Task instructions | Return, from the lines below, each one that includes the word "grid".

───── Task material ─────

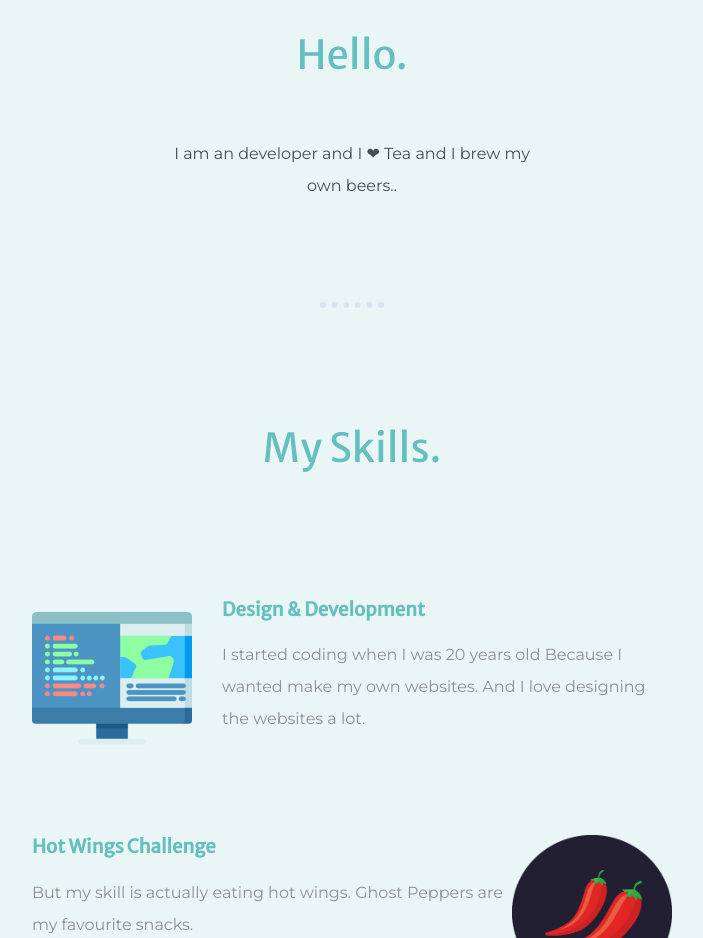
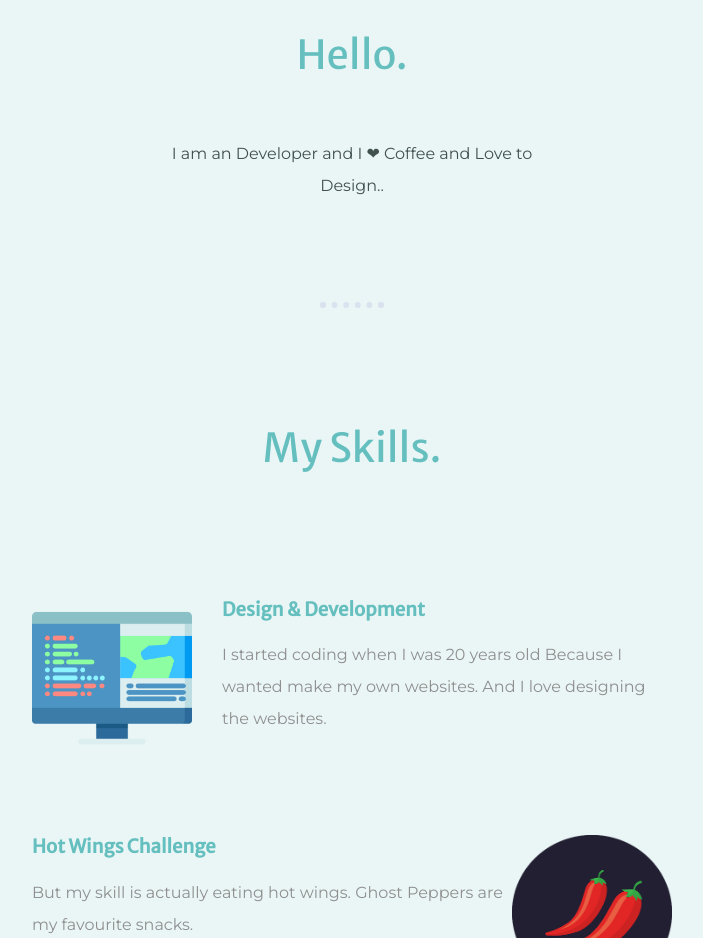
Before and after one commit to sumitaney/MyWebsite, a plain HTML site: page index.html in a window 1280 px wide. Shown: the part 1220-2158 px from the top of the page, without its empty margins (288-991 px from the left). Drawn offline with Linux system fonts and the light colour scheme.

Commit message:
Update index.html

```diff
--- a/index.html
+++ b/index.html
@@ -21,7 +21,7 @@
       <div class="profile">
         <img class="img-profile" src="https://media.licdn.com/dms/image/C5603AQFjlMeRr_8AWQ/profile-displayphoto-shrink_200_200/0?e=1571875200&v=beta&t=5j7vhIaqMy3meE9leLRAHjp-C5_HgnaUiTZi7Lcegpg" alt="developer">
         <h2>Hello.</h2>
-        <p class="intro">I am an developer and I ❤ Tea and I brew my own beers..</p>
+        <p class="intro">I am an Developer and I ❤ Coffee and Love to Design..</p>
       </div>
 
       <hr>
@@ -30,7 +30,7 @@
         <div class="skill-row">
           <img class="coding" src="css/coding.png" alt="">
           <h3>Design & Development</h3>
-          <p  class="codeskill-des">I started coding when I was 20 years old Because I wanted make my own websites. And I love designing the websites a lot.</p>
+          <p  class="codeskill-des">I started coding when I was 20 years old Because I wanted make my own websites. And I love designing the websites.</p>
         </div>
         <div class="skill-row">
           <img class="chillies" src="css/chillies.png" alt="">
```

─────
───── Task material ─────

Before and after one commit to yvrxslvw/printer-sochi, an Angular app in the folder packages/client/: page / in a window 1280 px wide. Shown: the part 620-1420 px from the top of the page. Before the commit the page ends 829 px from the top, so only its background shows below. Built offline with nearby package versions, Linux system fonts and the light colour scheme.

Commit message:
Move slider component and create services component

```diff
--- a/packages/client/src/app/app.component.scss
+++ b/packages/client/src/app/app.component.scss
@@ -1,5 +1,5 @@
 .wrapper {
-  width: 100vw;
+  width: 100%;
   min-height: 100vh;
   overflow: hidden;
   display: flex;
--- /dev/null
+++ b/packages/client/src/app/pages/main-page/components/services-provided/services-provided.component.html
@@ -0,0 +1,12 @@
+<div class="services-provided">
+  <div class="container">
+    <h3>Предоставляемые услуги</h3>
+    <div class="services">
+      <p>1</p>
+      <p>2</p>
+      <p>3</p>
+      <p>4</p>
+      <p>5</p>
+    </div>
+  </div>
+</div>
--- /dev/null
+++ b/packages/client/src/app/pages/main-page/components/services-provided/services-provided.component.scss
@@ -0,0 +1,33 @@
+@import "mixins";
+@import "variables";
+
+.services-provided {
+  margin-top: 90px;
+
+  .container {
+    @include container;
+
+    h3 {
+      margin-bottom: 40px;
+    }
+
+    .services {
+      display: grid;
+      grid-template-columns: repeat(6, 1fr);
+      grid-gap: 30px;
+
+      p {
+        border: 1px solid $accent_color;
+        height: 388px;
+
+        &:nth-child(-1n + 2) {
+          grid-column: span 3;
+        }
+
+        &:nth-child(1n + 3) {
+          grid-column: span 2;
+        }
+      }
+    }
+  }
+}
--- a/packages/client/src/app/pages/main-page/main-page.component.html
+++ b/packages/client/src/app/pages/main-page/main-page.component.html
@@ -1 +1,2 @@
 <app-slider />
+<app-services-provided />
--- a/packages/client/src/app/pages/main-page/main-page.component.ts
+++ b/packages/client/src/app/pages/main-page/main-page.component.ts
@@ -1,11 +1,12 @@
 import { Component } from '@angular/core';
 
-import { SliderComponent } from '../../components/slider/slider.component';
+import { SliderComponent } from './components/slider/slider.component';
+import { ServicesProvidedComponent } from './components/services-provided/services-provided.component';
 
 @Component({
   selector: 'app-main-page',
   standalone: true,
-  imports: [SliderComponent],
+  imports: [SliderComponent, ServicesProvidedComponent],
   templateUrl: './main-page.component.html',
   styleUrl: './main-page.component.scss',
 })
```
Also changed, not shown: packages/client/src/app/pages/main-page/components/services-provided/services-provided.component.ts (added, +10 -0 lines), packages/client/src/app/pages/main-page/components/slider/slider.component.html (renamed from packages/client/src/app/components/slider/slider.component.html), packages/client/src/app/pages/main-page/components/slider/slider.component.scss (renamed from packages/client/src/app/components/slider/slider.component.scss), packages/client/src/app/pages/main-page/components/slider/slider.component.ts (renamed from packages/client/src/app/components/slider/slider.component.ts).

─────

Reply to the task |
+      display: grid;
+      grid-template-columns: repeat(6, 1fr);
+      grid-gap: 30px;
+          grid-column: span 3;
+          grid-column: span 2;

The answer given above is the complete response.